The logistics of transporting physical gold have also been impacted by the pandemic, with the precious metals industry scrambling to keep the market moving.

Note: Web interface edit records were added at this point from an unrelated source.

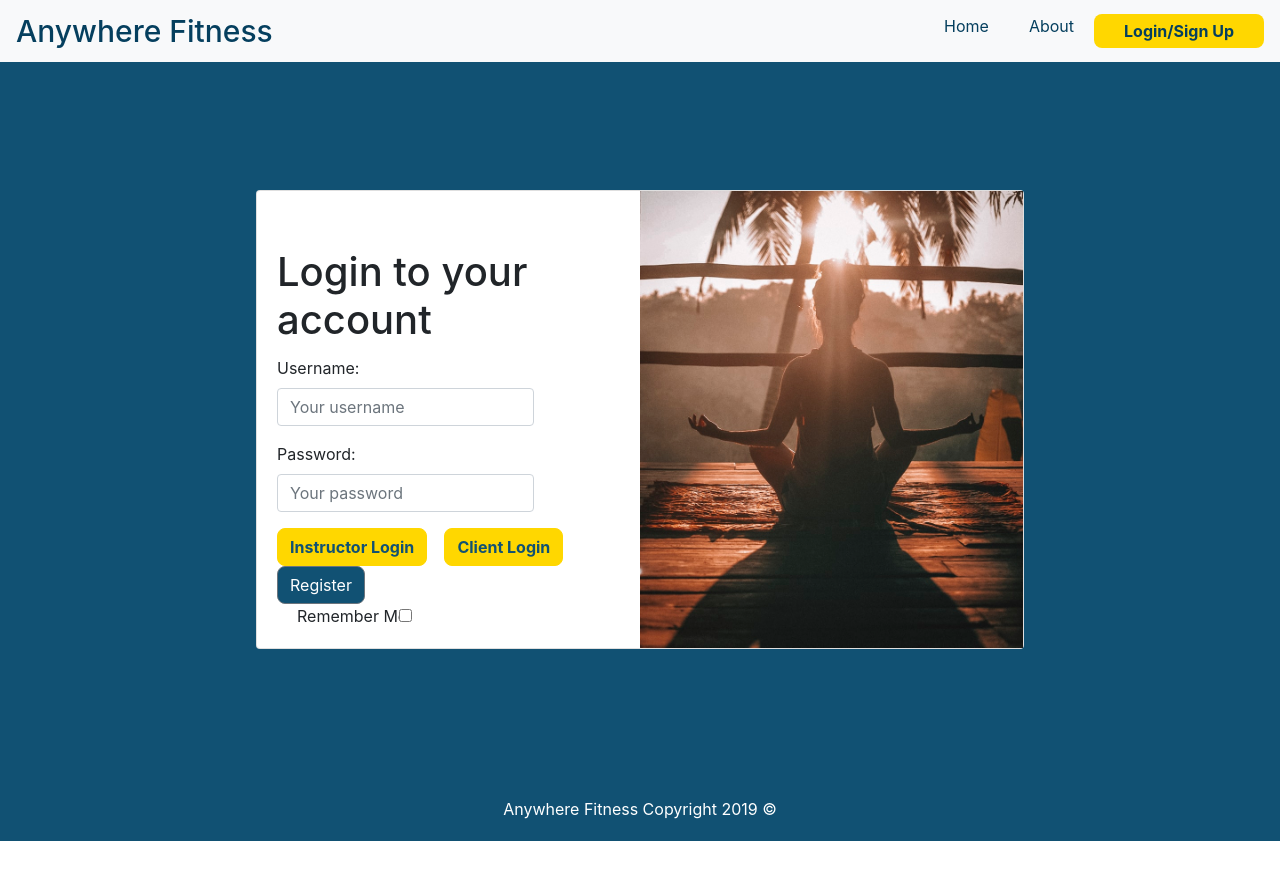
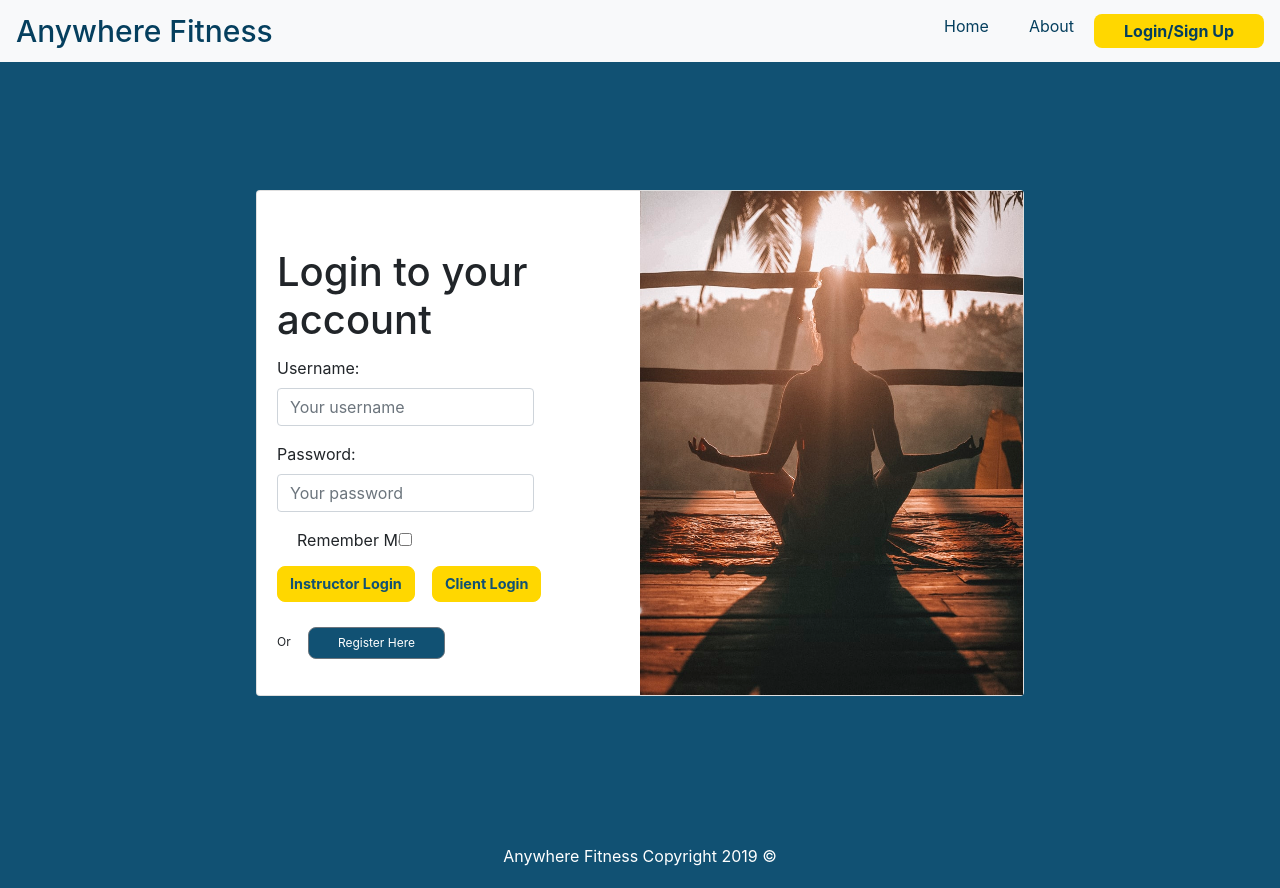
Before and after one commit to BUILD-WEEKS-ANYWHERE-FITNESS/front-end, a React (Create React App) app in the folder anywhere-fitness/: page /login in a window 1280 px wide. Before the commit the page ends 841 px from the top, so only its background shows below. Built offline with nearby package versions, Linux system fonts and the light colour scheme; what react-animations would draw is missing.

Commit message:
fixed button styling on login page

```diff
--- a/anywhere-fitness/src/components/Login/Login.js
+++ b/anywhere-fitness/src/components/Login/Login.js
@@ -141,14 +141,19 @@ const Login = (props) => {
                                     />
                                     <FormFeedback>Please enter password.</FormFeedback>
                                 </FormGroup>
-                                <Button className="login-button" onClick={login}>Instructor Login</Button>
-                                <Button className="login-button" onClick={login1}>Client Login</Button>
-                                <Link to="/register"><Button className="register-button" onKeyPress={(e)=>{e.key === "enter" && e.preventDefault();}}>Register</Button></Link>
                                 <FormGroup check>
                                     <Label check>
                                         <Input type="checkbox" />{' '}Remember Me
-                            </Label>
+                                    </Label>
                                 </FormGroup>
+
+                                <p>
+                                    <Button className="login-button" onClick={login}>Instructor Login</Button>
+                                    <Button className="login-button" onClick={login1}>Client Login</Button>
+                                </p>
+                                <p style={{marginTop:"7.5%" ,fontSize:"0.75rem"}}> Or
+                                <Link to="/register"><Button className="register-button" onKeyPress={(e)=>{e.key === "enter" && e.preventDefault();}}>Register Here</Button></Link>
+                                 </p>
                             </Form>
                         </CardBody>
                     </div>
--- a/anywhere-fitness/src/css/index.css
+++ b/anywhere-fitness/src/css/index.css
@@ -186,9 +186,11 @@
   border-radius: 8px;
 }
 .card-container .login-button {
+  margin-top: 4%;
   margin-right: 5%;
   background-color: #ffd700;
   border: 1px solid #ffd700;
+  font-size: 0.9rem;
   color: #115173;
   font-weight: bold;
 }
@@ -199,6 +201,9 @@
 .card-container .register-button {
   background-color: #115173;
   color: white;
+  margin-left: 5%;
+  width: 40%;
+  font-size: 0.75rem;
 }
 .card-container .register-button:hover {
   color: #ffd700;
--- a/anywhere-fitness/src/less/FormPages.less
+++ b/anywhere-fitness/src/less/FormPages.less
@@ -13,10 +13,12 @@
 
     }
     .login-button {
+        margin-top: 4%;
         margin-right: 5%;
         background-color: @mainYellow;
         border: 1px solid @mainYellow;
 
+        font-size: 0.9rem;
         color: @mainBlue;
         font-weight: bold;
         &:hover {
@@ -30,6 +32,9 @@
     .register-button {
         background-color: @mainBlue;
         color: white;
+        margin-left: 5%;
+        width: 40%;
+        font-size: 0.75rem;
 
         &:hover {
             color: @mainYellow;
```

Transportation costs have surged about 60% as a result of the worldwide lockdowns, increasing the premiums paid for metals.
Spot gold bounced back above the $1,700 an ounce mark early on Monday, rising 0.2% to $1,703.57 as of 2:30 pm EST. Gold futures for June delivery were up 0.6% on the Comex in New York.
UBS Investment Bank strategist Joni Teves believes the price of gold could “break the highs” seen earlier this year, with the scale of the global pandemic and its potential economic fallout driving up demand for safe haven assets like gold.
“Gold is becoming attractive in this environment where uncertainty is very high, growth is expected to weaken, and at the same time you have negative real rates which make gold attractive to hold as a diversifier in investor portfolios,” Teves said.
There is “growing potential” for the gold price to break $1,800 per ounce, said Teves, whose firm has set a target price of $1,790 per ounce.
She added that the recent move in gold has been mostly driven by investor interest, particularly institutional investors.
Last week, the World Gold Council reported that investment demand for gold surged 80% during Q1 2020, highlighting the coronavirus outbreak as the “single biggest factor” influencing demand, even offsetting a sharp decline in consumer activity in the sector.
Large government expenditures to reinvigorate economics hit by covid-19 have raised concerns over the value of currencies relative to real assets in the future.
“Fiat currencies post covid-19 will not be the place to be invested,” said David Lennox, resource analyst at Fat Prophets, referring to government-issued currency that is not backed by a physical commodity.